What you are asked to do
Write out exactly the lines from the one containing "문서: 서버 열쇠가 지금은 채워져 있다는 것을 바로잡는다" through the last line of the records below, and no others.

--- --- ---

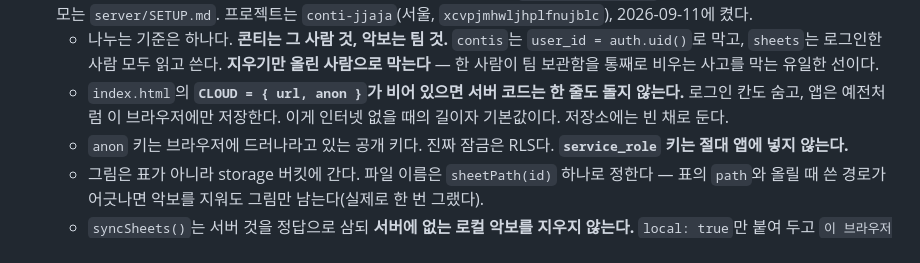
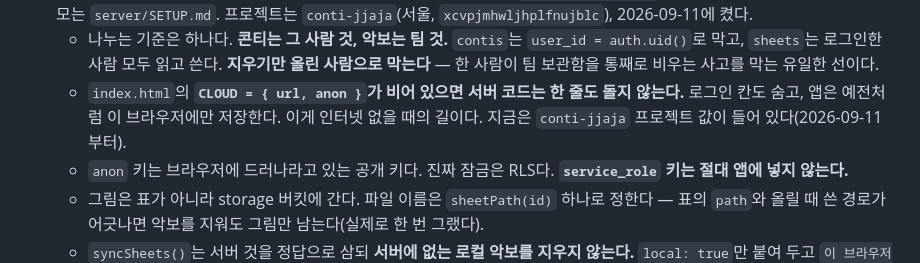
Before and after one commit to slzp300-sketch/conti-han-jang, a Markdown page: CLAUDE.md, the part around the change. Drawn GitHub-style.

Commit message:
문서: 서버 열쇠가 지금은 채워져 있다는 것을 바로잡는다
Co-Authored-By: Claude Opus 5 <noreply@anthropic.com>

```diff
--- a/CLAUDE.md
+++ b/CLAUDE.md
@@ -67,7 +67,7 @@ Covenant 청년부 찬양팀이 매주 쓰는 A4 찬양 콘티 편집기다. 서
   - 보관함에서 지워도 콘티 안의 악보는 그대로다(서로 복사본이다).
 - **서버(Supabase)**: 악보 보관함을 팀이 같이 쓰기 위한 것. 표와 규칙은 `server/schema.sql`, 지금 붙어 있는 프로젝트와 운영 메모는 `server/SETUP.md`. 프로젝트는 `conti-jjaja`(서울, `xcvpjmhwljhplfnujblc`), 2026-09-11에 켰다.
   - 나누는 기준은 하나다. **콘티는 그 사람 것, 악보는 팀 것.** `contis`는 `user_id = auth.uid()`로 막고, `sheets`는 로그인한 사람 모두 읽고 쓴다. **지우기만 올린 사람으로 막는다** — 한 사람이 팀 보관함을 통째로 비우는 사고를 막는 유일한 선이다.
-  - `index.html`의 **`CLOUD = { url, anon }`가 비어 있으면 서버 코드는 한 줄도 돌지 않는다.** 로그인 칸도 숨고, 앱은 예전처럼 이 브라우저에만 저장한다. 이게 인터넷 없을 때의 길이자 기본값이다. 저장소에는 빈 채로 둔다.
+  - `index.html`의 **`CLOUD = { url, anon }`가 비어 있으면 서버 코드는 한 줄도 돌지 않는다.** 로그인 칸도 숨고, 앱은 예전처럼 이 브라우저에만 저장한다. 이게 인터넷 없을 때의 길이다. 지금은 `conti-jjaja` 프로젝트 값이 들어 있다(2026-09-11부터).
   - `anon` 키는 브라우저에 드러나라고 있는 공개 키다. 진짜 잠금은 RLS다. **`service_role` 키는 절대 앱에 넣지 않는다.**
   - 그림은 표가 아니라 storage 버킷에 간다. 파일 이름은 `sheetPath(id)` 하나로 정한다 — 표의 `path`와 올릴 때 쓴 경로가 어긋나면 악보를 지워도 그림만 남는다(실제로 한 번 그랬다).
   - `syncSheets()`는 서버 것을 정답으로 삼되 **서버에 없는 로컬 악보를 지우지 않는다.** `local: true`만 붙여 두고 `이 브라우저에만 있는 악보 N장 → 팀 보관함에 올리기`로 보여 준다. 로그인했다고 남의 브라우저에 있던 것을 공용 보관함에 말없이 쏟으면 안 된다.
```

--- --- ---

Response
문서: 서버 열쇠가 지금은 채워져 있다는 것을 바로잡는다
Co-Authored-By: Claude Opus 5 <noreply@anthropic.com>

```diff
--- a/CLAUDE.md
+++ b/CLAUDE.md
@@ -67,7 +67,7 @@ Covenant 청년부 찬양팀이 매주 쓰는 A4 찬양 콘티 편집기다. 서
   - 보관함에서 지워도 콘티 안의 악보는 그대로다(서로 복사본이다).
 - **서버(Supabase)**: 악보 보관함을 팀이 같이 쓰기 위한 것. 표와 규칙은 `server/schema.sql`, 지금 붙어 있는 프로젝트와 운영 메모는 `server/SETUP.md`. 프로젝트는 `conti-jjaja`(서울, `xcvpjmhwljhplfnujblc`), 2026-09-11에 켰다.
   - 나누는 기준은 하나다. **콘티는 그 사람 것, 악보는 팀 것.** `contis`는 `user_id = auth.uid()`로 막고, `sheets`는 로그인한 사람 모두 읽고 쓴다. **지우기만 올린 사람으로 막는다** — 한 사람이 팀 보관함을 통째로 비우는 사고를 막는 유일한 선이다.
-  - `index.html`의 **`CLOUD = { url, anon }`가 비어 있으면 서버 코드는 한 줄도 돌지 않는다.** 로그인 칸도 숨고, 앱은 예전처럼 이 브라우저에만 저장한다. 이게 인터넷 없을 때의 길이자 기본값이다. 저장소에는 빈 채로 둔다.
+  - `index.html`의 **`CLOUD = { url, anon }`가 비어 있으면 서버 코드는 한 줄도 돌지 않는다.** 로그인 칸도 숨고, 앱은 예전처럼 이 브라우저에만 저장한다. 이게 인터넷 없을 때의 길이다. 지금은 `conti-jjaja` 프로젝트 값이 들어 있다(2026-09-11부터).
   - `anon` 키는 브라우저에 드러나라고 있는 공개 키다. 진짜 잠금은 RLS다. **`service_role` 키는 절대 앱에 넣지 않는다.**
   - 그림은 표가 아니라 storage 버킷에 간다. 파일 이름은 `sheetPath(id)` 하나로 정한다 — 표의 `path`와 올릴 때 쓴 경로가 어긋나면 악보를 지워도 그림만 남는다(실제로 한 번 그랬다).
   - `syncSheets()`는 서버 것을 정답으로 삼되 **서버에 없는 로컬 악보를 지우지 않는다.** `local: true`만 붙여 두고 `이 브라우저에만 있는 악보 N장 → 팀 보관함에 올리기`로 보여 준다. 로그인했다고 남의 브라우저에 있던 것을 공용 보관함에 말없이 쏟으면 안 된다.
```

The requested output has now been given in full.